Published on openDemocracy, by Cassandra Balchin, 13 feb 2009.
A call for equality and justice “in the Muslim family” is being launched by a group of Muslim scholars and activists who insist that in the 21st century “there cannot be justice without equality” between men and women.
Musawah (which means ‘equality’ in Arabic) insists that change is possible by combining arguments from Islamic teachings, universal human rights principles, fundamental rights and constitutional guarantees, and grounding these arguments in the realities of women and men’s lives in Muslim contexts today.
Some 250 scholars and activists from 48 Muslim countries and minority communities will launch Musawah, a global initiative, starting today in Kuala Lumpur, Malaysia. The launch will include the public presentation of the Musawah Framework for Action, two years in the drafting, with input from activists and scholars from over 20 countries around the Muslim world, (Musawah.org, going live on 14 February). Aware that the arguments it contains will be controversial, the Framework has been kept under wraps until today …
… In concrete terms, this entails equal rights to choose a spouse or choose not to marry; enter into or dissolve a marriage; equal property rights for men and women; and equal rights and responsibilities of parents regarding their children. Apparently deliberately not specified because it is a given, Musawah’s vision of the happy Muslim family does not include the possibility of polygamy.
Women from other religions have trodden similar paths. The charismatic Frances Kissling, founder of Catholics for a Free Choice, as well as Bhikkhuni Dhammananda who had to travel from her native Thailand to Sri Lanka in order to be able to be ordained as a Buddhist monk, are both speaking at the Musawah launch on their experiences of bringing their feminism together with their religion.
Musawah is by no means the only international initiative working for women’s human rights in Muslim contexts. The scope and depth of these are often overlooked by analysts and development policy makers, particularly in the global North. The international solidarity network Women Living Under Muslim Laws has been linking women across borders and boundaries since the mid-1980s, while more recent research and advocacy initiatives include Women’s Empowerment in Muslim Contexts and Women’s Islamic Initiative in Spirituality and Equality (WISE). All three will be represented at the Musawah launch, as will international women’s rights allies such as Women’s Learning Partnership and Association for Women’s Rights in Development (AWID).
In so many contexts, the battle lines between progressives, fundamentalists and traditionalists are drawn around issues relating to women’s bodies and autonomy.
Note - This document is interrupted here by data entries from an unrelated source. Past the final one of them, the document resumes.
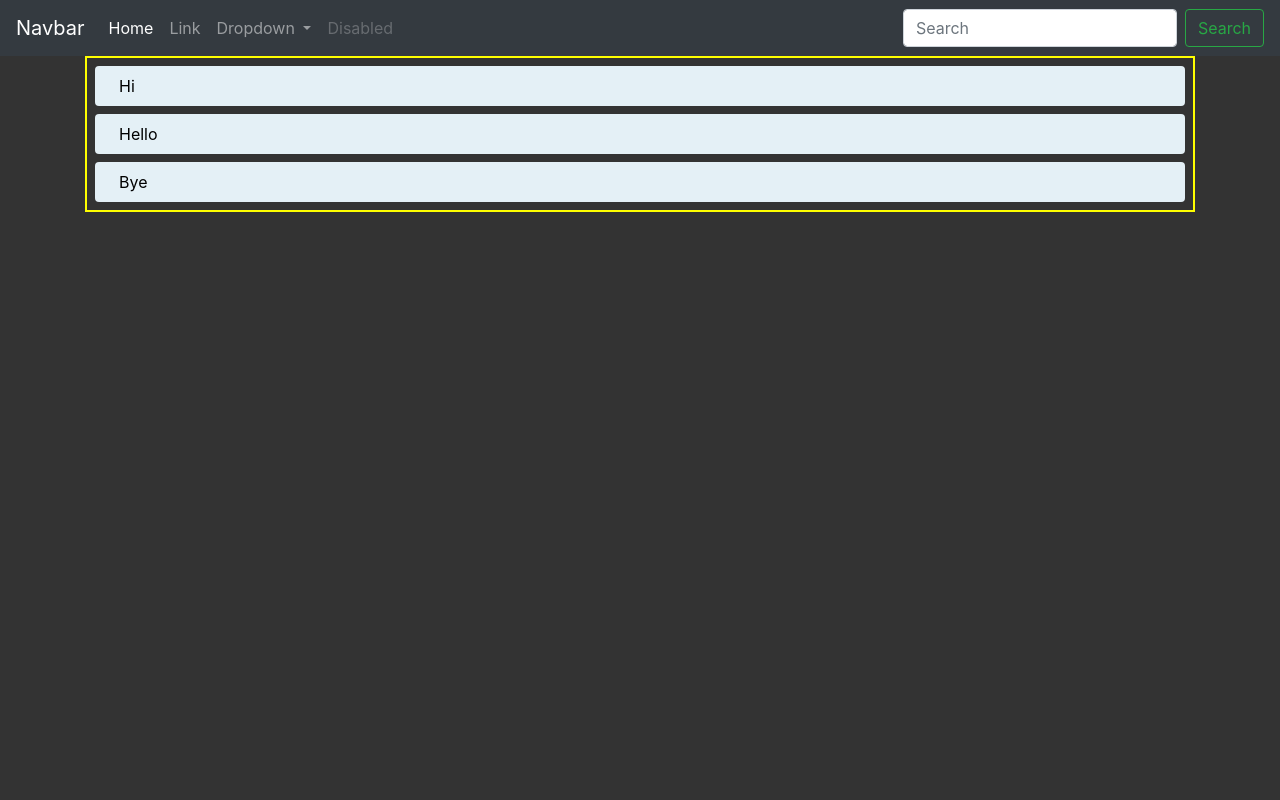
After one commit to jishnu0712/chat-app, a PHP site: page /inbox.html in a window 1280 px wide. The commit adds this page. Run offline with PHP 8.4, Linux system fonts and the light colour scheme; some libraries are stand-ins or nearby versions.

Commit message:
inbox page

```diff
--- /dev/null
+++ b/inbox.html
@@ -0,0 +1,72 @@
+<!DOCTYPE html>
+<html>
+
+<head>
+    <meta charset="utf-8">
+    <meta http-equiv="X-UA-Compatible" content="IE=edge">
+    <meta name="viewport" content="width=device-width, initial-scale=1">
+
+    <title>--- TODO ---</title>
+
+    <link rel="stylesheet" href="https://stackpath.bootstrapcdn.com/bootstrap/4.3.1/css/bootstrap.min.css">
+    <link rel="stylesheet" href="https://cdnjs.cloudflare.com/ajax/libs/font-awesome/5.8.1/css/fontawesome.min.css">
+    <link rel="stylesheet" href="styles.css">
+
+</head>
+
+<body>
+    <!-- navbar -->
+    <nav class="navbar navbar-expand-lg navbar-dark bg-dark">
+        <a class="navbar-brand" href="#">Navbar</a>
+        <button class="navbar-toggler" type="button" data-toggle="collapse" data-target="#navbarSupportedContent"
+            aria-controls="navbarSupportedContent" aria-expanded="false" aria-label="Toggle navigation">
+            <span class="navbar-toggler-icon"></span>
+        </button>
+
+        <div class="collapse navbar-collapse" id="navbarSupportedContent">
+            <ul class="navbar-nav mr-auto">
+                <li class="nav-item active">
+                    <a class="nav-link" href="#">Home <span class="sr-only">(current)</span></a>
+                </li>
+                <li class="nav-item">
+                    <a class="nav-link" href="#">Link</a>
+                </li>
+                <li class="nav-item dropdown">
+                    <a class="nav-link dropdown-toggle" href="#" id="navbarDropdown" role="button"
+                        data-toggle="dropdown" aria-haspopup="true" aria-expanded="false">
+                        Dropdown
+                    </a>
+                    <div class="dropdown-menu" aria-labelledby="navbarDropdown">
+                        <a class="dropdown-item" href="#">Action</a>
+                        <a class="dropdown-item" href="#">Another action</a>
+                        <div class="dropdown-divider"></div>
+                        <a class="dropdown-item" href="#">Something else here</a>
+                    </div>
+                </li>
+                <li class="nav-item">
+                    <a class="nav-link disabled" href="#">Disabled</a>
+                </li>
+            </ul>
+            <form class="form-inline my-2 my-lg-0">
+                <input class="form-control mr-sm-2" type="search" placeholder="Search" aria-label="Search">
+                <button class="btn btn-outline-success my-2 my-sm-0" type="submit">Search</button>
+            </form>
+        </div>
+    </nav>
+    <div class="container">
+        <div class="msg-container h-100">
+
+            <div class="msg m-2 py-2 px-4 rounded">Hi</div>
+            <div class="msg m-2 py-2 px-4 rounded">Hello</div>
+            <div class="msg m-2 py-2 px-4 rounded">Bye</div>
+
+        </div>
+    </div>
+
+    <!-- Including Bootstrap JS (with its jQuery dependency) so that dynamic components work -->
+    <script src="https://code.jquery.com/jquery-1.12.4.min.js"
+        integrity="sha256-ZosEbRLbNQzLpnKIkEdrPv7lOy9C27hHQ+Xp8a4MxAQ=" crossorigin="anonymous"></script>
+    <script src="https://stackpath.bootstrapcdn.com/bootstrap/4.3.1/js/bootstrap.min.js"></script>
+</body>
+
+</html>
--- a/styles.css
+++ b/styles.css
@@ -2,6 +2,7 @@
     box-sizing: border-box;
 }
 body{
+    height: 100vh;
     background-color: #333;
     color:honeydew;
 }
@@ -9,3 +10,12 @@ body{
     border: 2px solid yellow;
     padding: 100px 400px;
 }
+
+.msg-container {
+    border: 2px solid yellow;
+}
+.msg {
+    background-color: #e4f0f6;
+    color: black;
+
+}
```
In this, Muslim societies are no different from contexts where for example Catholic or Hindu fundamentalisms have arisen. (full text).